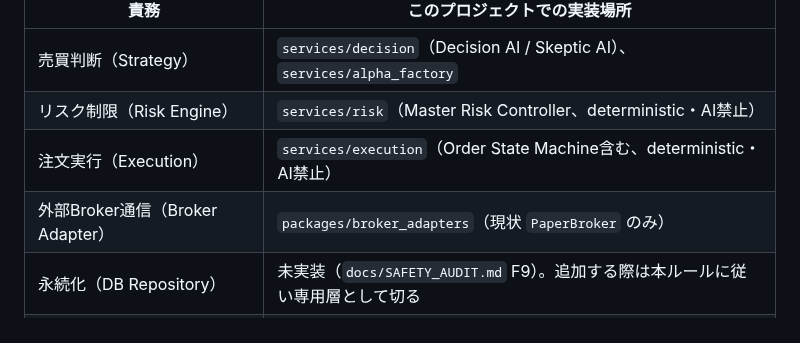
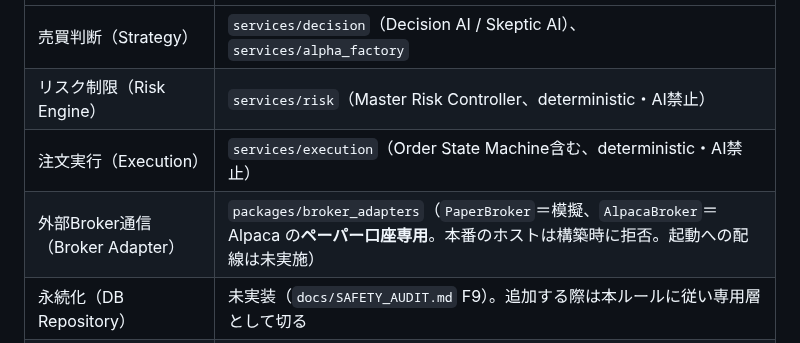
Before and after one commit to AIvibe-bldr/100-Autonomous-Quant-Trading-System-MASTER-SPEC-v2.0, a Markdown page: CLAUDE.md, the part around the change. Rendered like a GitHub page.

```diff
--- a/CLAUDE.md
+++ b/CLAUDE.md
@@ -57,7 +57,7 @@
 | 売買判断（Strategy） | `services/decision`（Decision AI / Skeptic AI）、`services/alpha_factory` |
 | リスク制限（Risk Engine） | `services/risk`（Master Risk Controller、deterministic・AI禁止） |
 | 注文実行（Execution） | `services/execution`（Order State Machine含む、deterministic・AI禁止） |
-| 外部Broker通信（Broker Adapter） | `packages/broker_adapters`（現状 `PaperBroker` のみ） |
+| 外部Broker通信（Broker Adapter） | `packages/broker_adapters`（`PaperBroker`＝模擬、`AlpacaBroker`＝Alpaca の**ペーパー口座専用**。本番のホストは構築時に拒否。起動への配線は未実施） |
 | 永続化（DB Repository） | 未実装（`docs/SAFETY_AUDIT.md` F9）。追加する際は本ルールに従い専用層として切る |
 | 観測（Logging / Monitoring） | `services/supervisor`（Heartbeat）。構造化ログは未整備（同F7） |
 
```
Also changed, not shown: docs/HANDOFF_next_session.md (+1 -1 lines), docs/operations.md (+1 -0 lines).
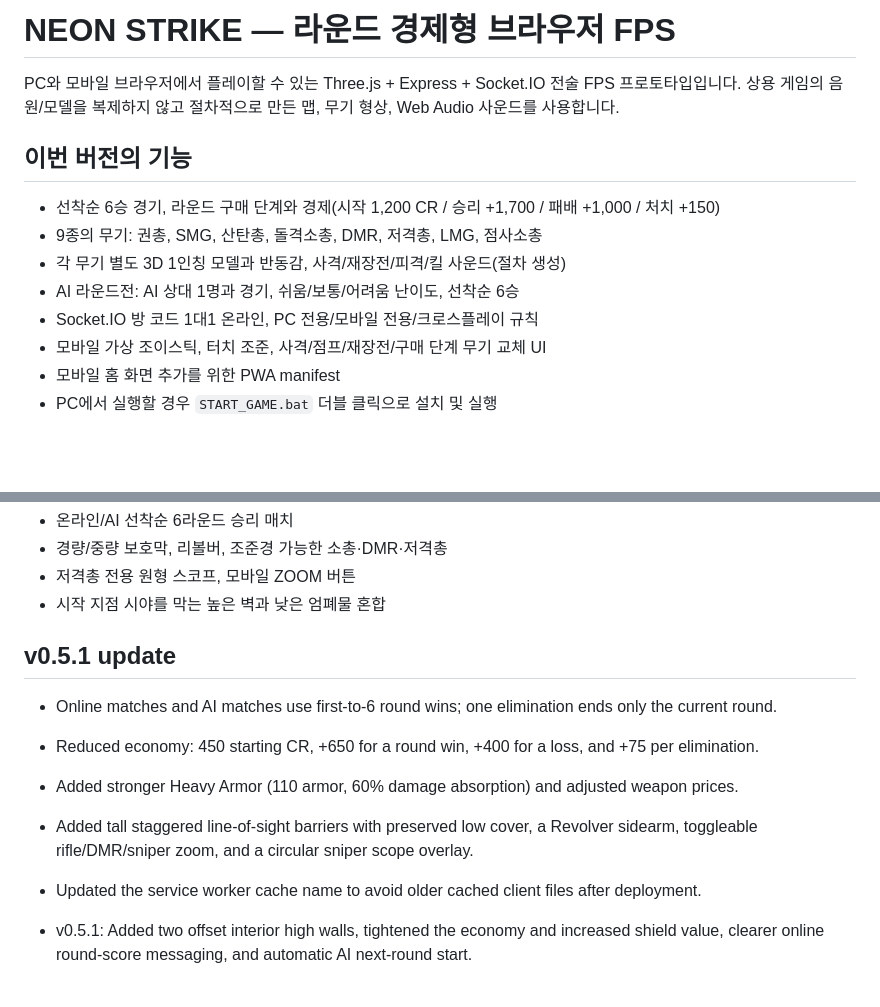
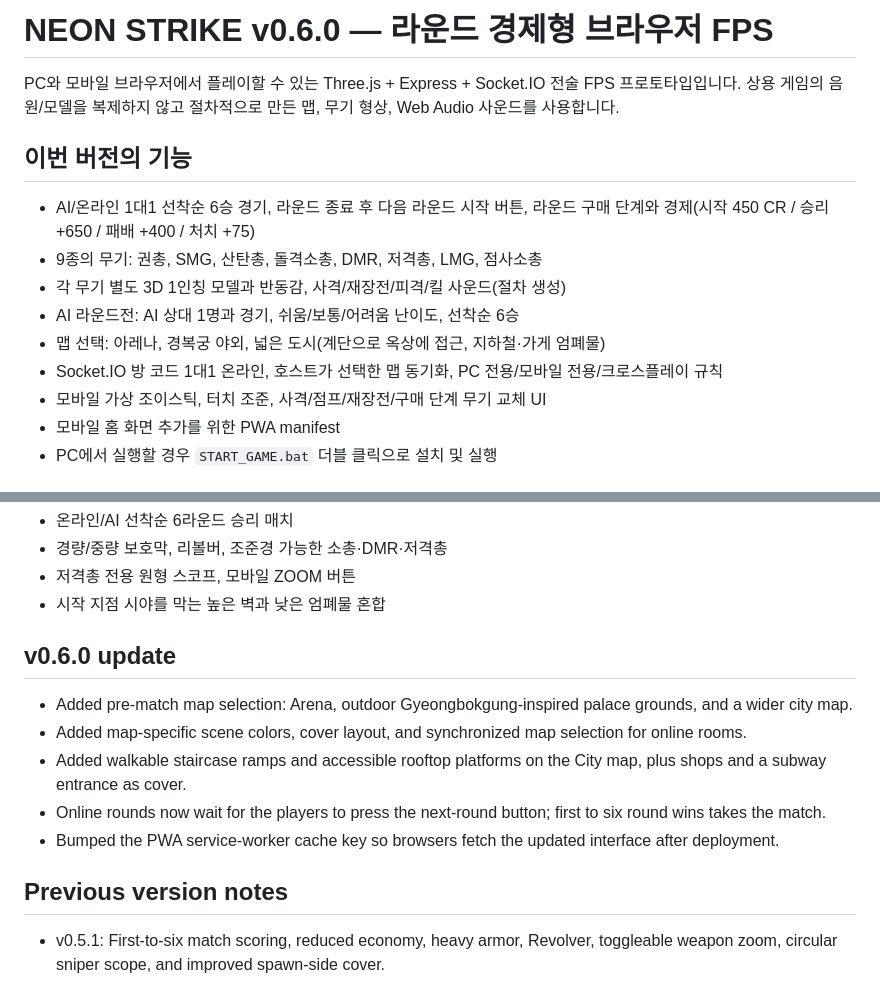
Before and after one commit to lucas411choi/neon-strike-fps, a Markdown page: README.md, 2 parts joined by grey strips. Drawn GitHub-style; blank space fills up the shorter version.

```diff
--- a/README.md
+++ b/README.md
@@ -1,14 +1,15 @@
-# NEON STRIKE — 라운드 경제형 브라우저 FPS
+# NEON STRIKE v0.6.0 — 라운드 경제형 브라우저 FPS
 
 PC와 모바일 브라우저에서 플레이할 수 있는 Three.js + Express + Socket.IO 전술 FPS 프로토타입입니다. 상용 게임의 음원/모델을 복제하지 않고 절차적으로 만든 맵, 무기 형상, Web Audio 사운드를 사용합니다.
 
 ## 이번 버전의 기능
 
-- 선착순 6승 경기, 라운드 구매 단계와 경제(시작 1,200 CR / 승리 +1,700 / 패배 +1,000 / 처치 +150)
+- AI/온라인 1대1 선착순 6승 경기, 라운드 종료 후 다음 라운드 시작 버튼, 라운드 구매 단계와 경제(시작 450 CR / 승리 +650 / 패배 +400 / 처치 +75)
 - 9종의 무기: 권총, SMG, 산탄총, 돌격소총, DMR, 저격총, LMG, 점사소총
 - 각 무기 별도 3D 1인칭 모델과 반동감, 사격/재장전/피격/킬 사운드(절차 생성)
 - AI 라운드전: AI 상대 1명과 경기, 쉬움/보통/어려움 난이도, 선착순 6승
-- Socket.IO 방 코드 1대1 온라인, PC 전용/모바일 전용/크로스플레이 규칙
+- 맵 선택: 아레나, 경복궁 야외, 넓은 도시(계단으로 옥상에 접근, 지하철·가게 엄폐물)
+- Socket.IO 방 코드 1대1 온라인, 호스트가 선택한 맵 동기화, PC 전용/모바일 전용/크로스플레이 규칙
 - 모바일 가상 조이스틱, 터치 조준, 사격/점프/재장전/구매 단계 무기 교체 UI
 - 모바일 홈 화면 추가를 위한 PWA manifest
 - PC에서 실행할 경우 `START_GAME.bat` 더블 클릭으로 설치 및 실행
@@ -61,12 +62,14 @@ PC: WASD 이동, 마우스 조준, 좌클릭 사격, Shift 달리기, Space 점
 - 시작 지점 시야를 막는 높은 벽과 낮은 엄폐물 혼합
 
 
-## v0.5.1 update
+## v0.6.0 update
 
-- Online matches and AI matches use first-to-6 round wins; one elimination ends only the current round.
-- Reduced economy: 450 starting CR, +650 for a round win, +400 for a loss, and +75 per elimination.
-- Added stronger Heavy Armor (110 armor, 60% damage absorption) and adjusted weapon prices.
-- Added tall staggered line-of-sight barriers with preserved low cover, a Revolver sidearm, toggleable rifle/DMR/sniper zoom, and a circular sniper scope overlay.
-- Updated the service worker cache name to avoid older cached client files after deployment.
+- Added pre-match map selection: Arena, outdoor Gyeongbokgung-inspired palace grounds, and a wider city map.
+- Added map-specific scene colors, cover layout, and synchronized map selection for online rooms.
+- Added walkable staircase ramps and accessible rooftop platforms on the City map, plus shops and a subway entrance as cover.
+- Online rounds now wait for the players to press the next-round button; first to six round wins takes the match.
+- Bumped the PWA service-worker cache key so browsers fetch the updated interface after deployment.
 
-- v0.5.1: Added two offset interior high walls, tightened the economy and increased shield value, clearer online round-score messaging, and automatic AI next-round start.
+## Previous version notes
+
+- v0.5.1: First-to-six match scoring, reduced economy, heavy armor, Revolver, toggleable weapon zoom, circular sniper scope, and improved spawn-side cover.
```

● ● ●

** TASK TO CARRY OUT **
Copy out each line of the data that includes the string "README".

** RESPONSE AREA **
Before and after one commit to lucas411choi/neon-strike-fps, a Markdown page: README.md, 2 parts joined by grey strips. Drawn GitHub-style; blank space fills up the shorter version.
--- a/README.md
+++ b/README.md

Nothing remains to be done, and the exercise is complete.